I was reading a document today which was written by LDA (an independent consultancy of urban designers, landscape architects and planners).
It was entitled “Space & Time” and talked about the growing feeling that we shouldn’t just go back to things as they were before Covid-19.
That we could make our environment better and still plan everything we need as a community sounds really attractive.
They suggest that we need to view the entire landscape from canopy to soil substrate [including the human race] as one living system with a new focus on people, nature, amenity and culture.
As they say, high streets were struggling long before the pandemic, and footfall down around 40% hit the centres of big cities hardest. While many smaller traders in towns kept their customer base, a big question mark remains over the future of both cities and towns.
With the Town Council’s plans to pedestrianise part of the Market Place we are seeing improvements which might otherwise have taken a decade to happen, not least new measures to encourage walking and cycling.

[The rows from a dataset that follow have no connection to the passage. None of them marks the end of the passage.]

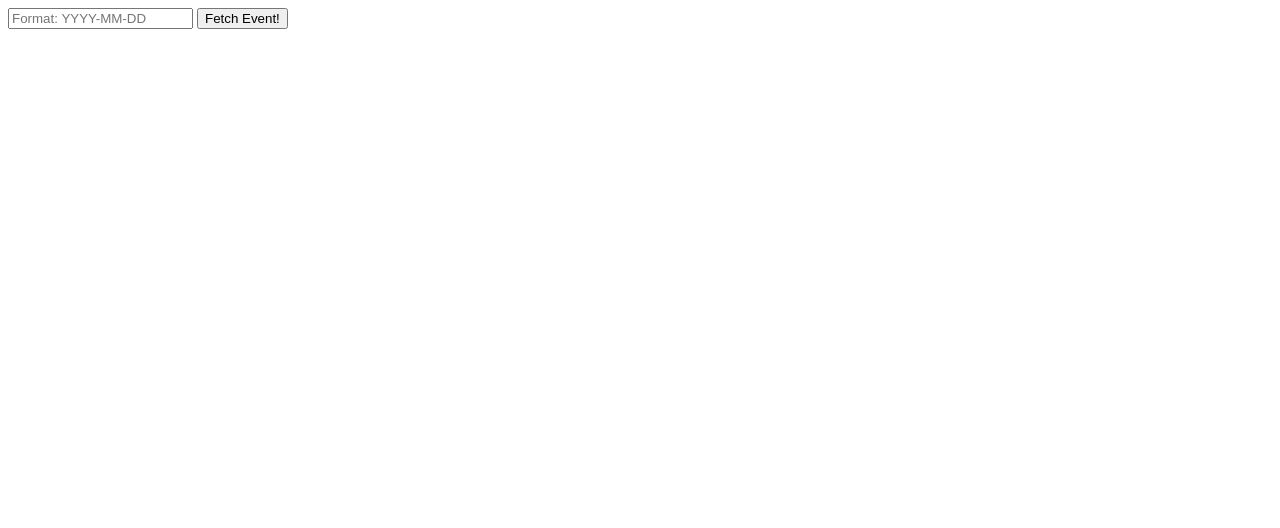
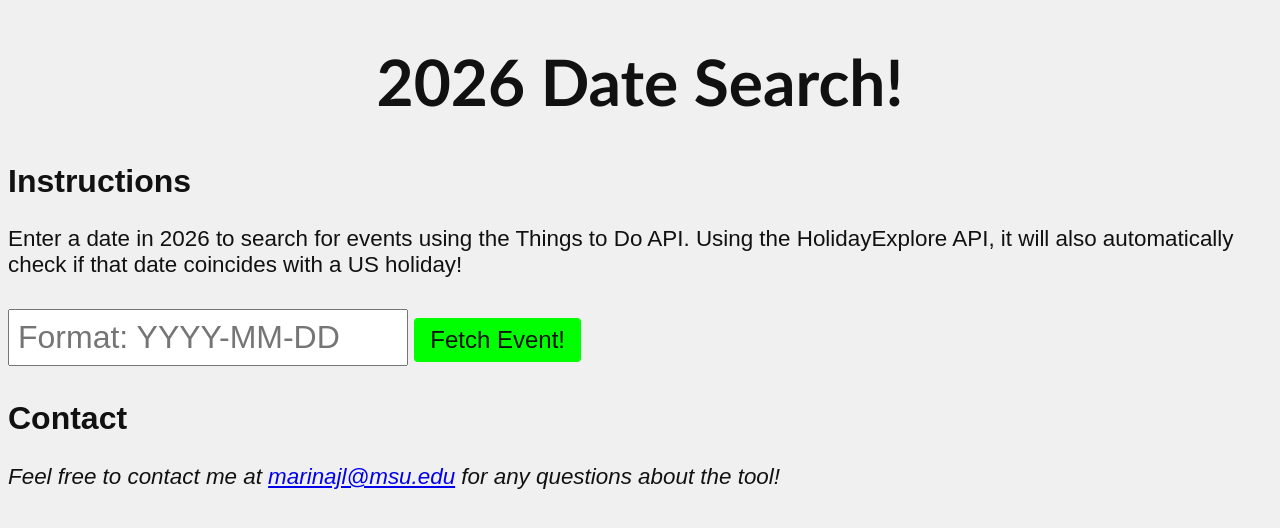
Before and after one commit to marinaj-l/api-lab, a plain HTML site: page index.html in a window 1280 px wide. Drawn offline with Linux system fonts and the light colour scheme.

Commit message:
Expanded on index.html, adding title and instructions and contact. Edited style.css to add basic layout rules

```diff
--- a/index.html
+++ b/index.html
@@ -4,9 +4,13 @@
     <meta charset="UTF-8">
     <meta name="viewport" content="width=device-width, initial-scale=1.0">
     <title>API Lab</title>
+    <link rel="stylesheet" href="style.css">
     <script src="index.js" defer></script>
 </head>
 <body>
+    <h1>2026 Date Search!</h1>
+    <h2>Instructions</h2>
+    <p>Enter a date in 2026 to search for events using the Things to Do API. Using the HolidayExplore API, it will also automatically check if that date coincides with a US holiday!</p>
     <input type="text" id="dateentry" placeholder="Format: YYYY-MM-DD">
     <button onclick="fetchData(); fetchUSHoliday(document.getElementById('dateentry').value.trim());">Fetch Event!</button>
     <!-- AI Disclosure:
@@ -16,5 +20,11 @@
     -->
     <p id="result" aria-live="polite"></p>
     <p id="holiday-result" aria-live="polite"></p>
+    <footer>
+        <h2>Contact</h2>
+            <address>
+                <p>Feel free to contact me at <a href="mailto:marinajl@msu.edu">marinajl@msu.edu</a> for any questions about the tool!</p>
+            </address>
+    </footer>
 </body>
 </html>
--- a/style.css
+++ b/style.css
@@ -0,0 +1,41 @@
+:root {
+    --primary-bg: #f0f0f0;
+    --secondary-bg: #ffffff;
+}
+
+body {
+    font-size: 1.4rem;
+    font-family: Arial, sans-serif;
+    background-color: var(--primary-bg);
+    color: #111111;
+}
+
+h1 {
+    font-size: 4rem;
+    text-align: center;
+    font-family:'Trebuchet MS', 'Lucida Sans Unicode', 'Lucida Grande', 'Lucida Sans', Arial, sans-serif
+}
+
+h2 {
+    font-size: 2rem;
+}
+
+input {
+    font-size: 2rem;
+    padding: 0.5rem;
+    margin: 0.5rem 0;
+    width: 100%;
+    max-width: 400px;
+    box-sizing: border-box;
+}
+
+button {
+    font-size: 1.5rem;
+    padding: 0.5rem 1rem;
+    margin: 0.5rem 0;
+    cursor: pointer;
+    background-color: #00ff00;
+    color: #111111;
+    border: none;
+    border-radius: 4px;
+}
```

But this isn’t enough. Simply replacing hard surfacing for vehicles with hard surfacing for pedestrians and cyclists doesn’t really improve the living system.
If the part pedestrianisation goes ahead then we should also be able to “green-up” the space and add something other than plastic barriers.
A key question remains “What exactly is our town centre for?”
The designers began to imagine towns and cities restructured to work for people as citizens instead of consumers.
As they say, “People need a stage for conviviality”.
They suggest that shops could become Public Living Rooms, providing people with somewhere to escape to from the isolation of a small home.
A town centre has be to a destination otherwise it dies, but with high rents and taxes it is difficult to make convivial places viable but this is a bigger issue than Wantage.
The government has ambitions about wellbeing and healthy living so tax breaks for multifunctional venues may be a way forward.
The Beacon (if it ever opens again) was moving towards being a multifunctional space. The Mix is another good example.
The only other convivial spaces in Wantage are bars, coffee shops and restaurants.
At one stage, in the 1840’s, there may have been as many as 40 pubs in Wantage. If you include cafes and restaurants as well, we have nearly 30 now so it’s a good start.